Exercise details
For this exercise, copy the records below exactly and exclude every image.

Supplied material
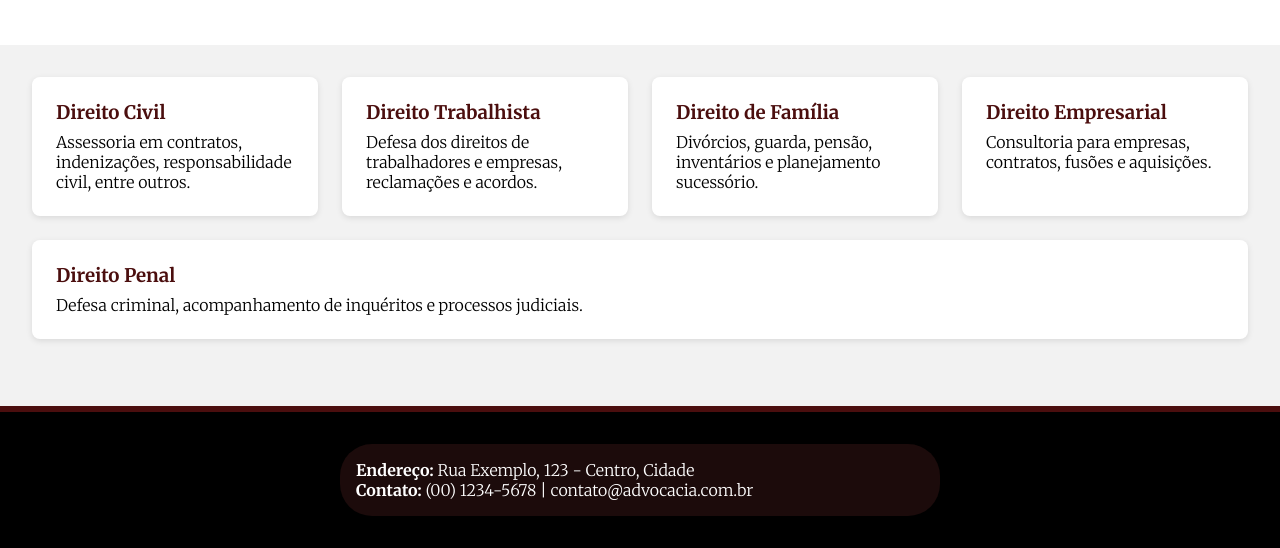
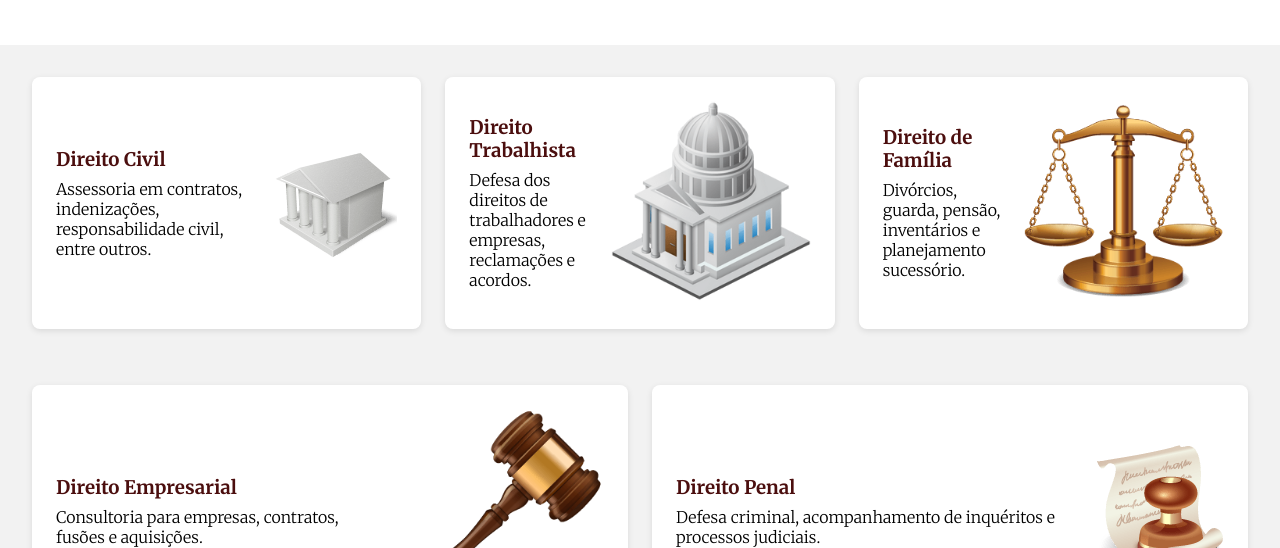
Before and after one commit to Gabriel-Rehbein/SiteAdvogados, a plain HTML site: page Paginas/servicos.html in a window 1280 px wide. Shown: the part 252-800 px from the top of the page. Drawn offline with Linux system fonts and the light colour scheme.

Commit message:
versao 4.0

```diff
--- a/Paginas/servicos.html
+++ b/Paginas/servicos.html
@@ -37,26 +37,57 @@
     </section>
 
     <section class="lista-servicos">
+
       <div class="servico-box">
+        <div class="servico-texto">
           <h3>Direito Civil</h3>
           <p>Assessoria em contratos, indenizações, responsabilidade civil, entre outros.</p>
         </div>
+        <div class="servico-imagem">
+          <img src="../Image/servicos/direito-civil.jpg" alt="Direito Civil">
+        </div>
+      </div>
+
       <div class="servico-box">
+        <div class="servico-texto">
           <h3>Direito Trabalhista</h3>
           <p>Defesa dos direitos de trabalhadores e empresas, reclamações e acordos.</p>
         </div>
+        <div class="servico-imagem">
+          <img src="../Image/servicos/direito-trabalhista.jpg" alt="Direito Trabalhista">
+        </div>
+      </div>
+
       <div class="servico-box">
+        <div class="servico-texto">
           <h3>Direito de Família</h3>
           <p>Divórcios, guarda, pensão, inventários e planejamento sucessório.</p>
         </div>
+        <div class="servico-imagem">
+          <img src="../Image/servicos/direito-familia.jpg" alt="Direito de Família">
+        </div>
+      </div>
+
       <div class="servico-box">
+        <div class="servico-texto">
           <h3>Direito Empresarial</h3>
           <p>Consultoria para empresas, contratos, fusões e aquisições.</p>
         </div>
+        <div class="servico-imagem">
+          <img src="../Image/servicos/direito-empresarial.jpg" alt="Direito Empresarial">
+        </div>
+      </div>
+
       <div class="servico-box">
+        <div class="servico-texto">
           <h3>Direito Penal</h3>
           <p>Defesa criminal, acompanhamento de inquéritos e processos judiciais.</p>
         </div>
+        <div class="servico-imagem">
+          <img src="../Image/servicos/direito-penal.jpg" alt="Direito Penal">
+        </div>
+      </div>
+
     </section>
   </main>
 
--- a/css/profissionais.css
+++ b/css/profissionais.css
@@ -118,16 +118,12 @@ nav ul li a.ativo {
 }
 
 footer {
-  position: fixed;
-  bottom: 0;
-  left: 0;
-  width: 100%;
   background-color: var(--preto);
   color: var(--branco);
   text-align: center;
   padding: 2rem 1rem;
   border-top: 6px solid var(--vinho);
-  z-index: 1000;
+  margin-top: auto;
 }
 
 footer .contato {
--- a/css/servicos.css
+++ b/css/servicos.css
@@ -118,16 +118,12 @@ nav ul li a.ativo {
 }
 
 footer {
-  position: fixed;
-  bottom: 0;
-  left: 0;
-  width: 100%;
   background-color: var(--preto);
   color: var(--branco);
   text-align: center;
   padding: 2rem 1rem;
   border-top: 6px solid var(--vinho);
-  z-index: 1000;
+  margin-top: auto;
 }
 
 footer .contato {
@@ -243,3 +239,20 @@ footer .contato {
   color: var(--vinho);
   margin-bottom: 0.5rem;
 }
+
+.servico-box {
+  display: flex;
+  align-items: center;
+  justify-content: space-between;
+  gap: 20px;
+  margin-bottom: 2rem;
+}
+
+.servico-texto {
+  flex: 1;
+}
+
+.servico-imagem img {
+  max-width: 200px;
+  border-radius: 8px;
+}
--- a/css/style.css
+++ b/css/style.css
@@ -290,3 +290,20 @@ footer .contato {
     flex-direction: column;
   }
 }
+
+.servico-box {
+  display: flex;
+  align-items: center;
+  justify-content: space-between;
+  gap: 20px;
+  margin-bottom: 2rem;
+}
+
+.servico-texto {
+  flex: 1;
+}
+
+.servico-imagem img {
+  max-width: 200px;
+  border-radius: 8px;
+}
```
Also changed, not shown: Paginas/contato.html (+16 -0 lines), css/contato.css (+27 -0 lines), index.html (+46 -11 lines), Image/servicos/direito-civil.jpg (added), Image/servicos/direito-empresarial.jpg (added), Image/servicos/direito-familia.jpg (added), Image/servicos/direito-penal.jpg (added), Image/servicos/direito-trabalhista.jpg (added). Lines whose indentation alone changed are shown as unchanged.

Written answer
Before and after one commit to Gabriel-Rehbein/SiteAdvogados, a plain HTML site: page Paginas/servicos.html in a window 1280 px wide. Shown: the part 252-800 px from the top of the page. Drawn offline with Linux system fonts and the light colour scheme.

Commit message:
versao 4.0

```diff
--- a/Paginas/servicos.html
+++ b/Paginas/servicos.html
@@ -37,26 +37,57 @@
     </section>
 
     <section class="lista-servicos">
+
       <div class="servico-box">
+        <div class="servico-texto">
           <h3>Direito Civil</h3>
           <p>Assessoria em contratos, indenizações, responsabilidade civil, entre outros.</p>
         </div>
+        <div class="servico-imagem">
+          <img src="../Image/servicos/direito-civil.jpg" alt="Direito Civil">
+        </div>
+      </div>
+
       <div class="servico-box">
+        <div class="servico-texto">
           <h3>Direito Trabalhista</h3>
           <p>Defesa dos direitos de trabalhadores e empresas, reclamações e acordos.</p>
         </div>
+        <div class="servico-imagem">
+          <img src="../Image/servicos/direito-trabalhista.jpg" alt="Direito Trabalhista">
+        </div>
+      </div>
+
       <div class="servico-box">
+        <div class="servico-texto">
           <h3>Direito de Família</h3>
           <p>Divórcios, guarda, pensão, inventários e planejamento sucessório.</p>
         </div>
+        <div class="servico-imagem">
+          <img src="../Image/servicos/direito-familia.jpg" alt="Direito de Família">
+        </div>
+      </div>
+
       <div class="servico-box">
+        <div class="servico-texto">
           <h3>Direito Empresarial</h3>
           <p>Consultoria para empresas, contratos, fusões e aquisições.</p>
         </div>
+        <div class="servico-imagem">
+          <img src="../Image/servicos/direito-empresarial.jpg" alt="Direito Empresarial">
+        </div>
+      </div>
+
       <div class="servico-box">
+        <div class="servico-texto">
           <h3>Direito Penal</h3>
           <p>Defesa criminal, acompanhamento de inquéritos e processos judiciais.</p>
         </div>
+        <div class="servico-imagem">
+          <img src="../Image/servicos/direito-penal.jpg" alt="Direito Penal">
+        </div>
+      </div>
+
     </section>
   </main>
 
--- a/css/profissionais.css
+++ b/css/profissionais.css
@@ -118,16 +118,12 @@ nav ul li a.ativo {
 }
 
 footer {
-  position: fixed;
-  bottom: 0;
-  left: 0;
-  width: 100%;
   background-color: var(--preto);
   color: var(--branco);
   text-align: center;
   padding: 2rem 1rem;
   border-top: 6px solid var(--vinho);
-  z-index: 1000;
+  margin-top: auto;
 }
 
 footer .contato {
--- a/css/servicos.css
+++ b/css/servicos.css
@@ -118,16 +118,12 @@ nav ul li a.ativo {
 }
 
 footer {
-  position: fixed;
-  bottom: 0;
-  left: 0;
-  width: 100%;
   background-color: var(--preto);
   color: var(--branco);
   text-align: center;
   padding: 2rem 1rem;
   border-top: 6px solid var(--vinho);
-  z-index: 1000;
+  margin-top: auto;
 }
 
 footer .contato {
@@ -243,3 +239,20 @@ footer .contato {
   color: var(--vinho);
   margin-bottom: 0.5rem;
 }
+
+.servico-box {
+  display: flex;
+  align-items: center;
+  justify-content: space-between;
+  gap: 20px;
+  margin-bottom: 2rem;
+}
+
+.servico-texto {
+  flex: 1;
+}
+
+.servico-imagem img {
+  max-width: 200px;
+  border-radius: 8px;
+}
--- a/css/style.css
+++ b/css/style.css
@@ -290,3 +290,20 @@ footer .contato {
     flex-direction: column;
   }
 }
+
+.servico-box {
+  display: flex;
+  align-items: center;
+  justify-content: space-between;
+  gap: 20px;
+  margin-bottom: 2rem;
+}
+
+.servico-texto {
+  flex: 1;
+}
+
+.servico-imagem img {
+  max-width: 200px;
+  border-radius: 8px;
+}
```
Also changed, not shown: Paginas/contato.html (+16 -0 lines), css/contato.css (+27 -0 lines), index.html (+46 -11 lines), Image/servicos/direito-civil.jpg (added), Image/servicos/direito-empresarial.jpg (added), Image/servicos/direito-familia.jpg (added), Image/servicos/direito-penal.jpg (added), Image/servicos/direito-trabalhista.jpg (added). Lines whose indentation alone changed are shown as unchanged.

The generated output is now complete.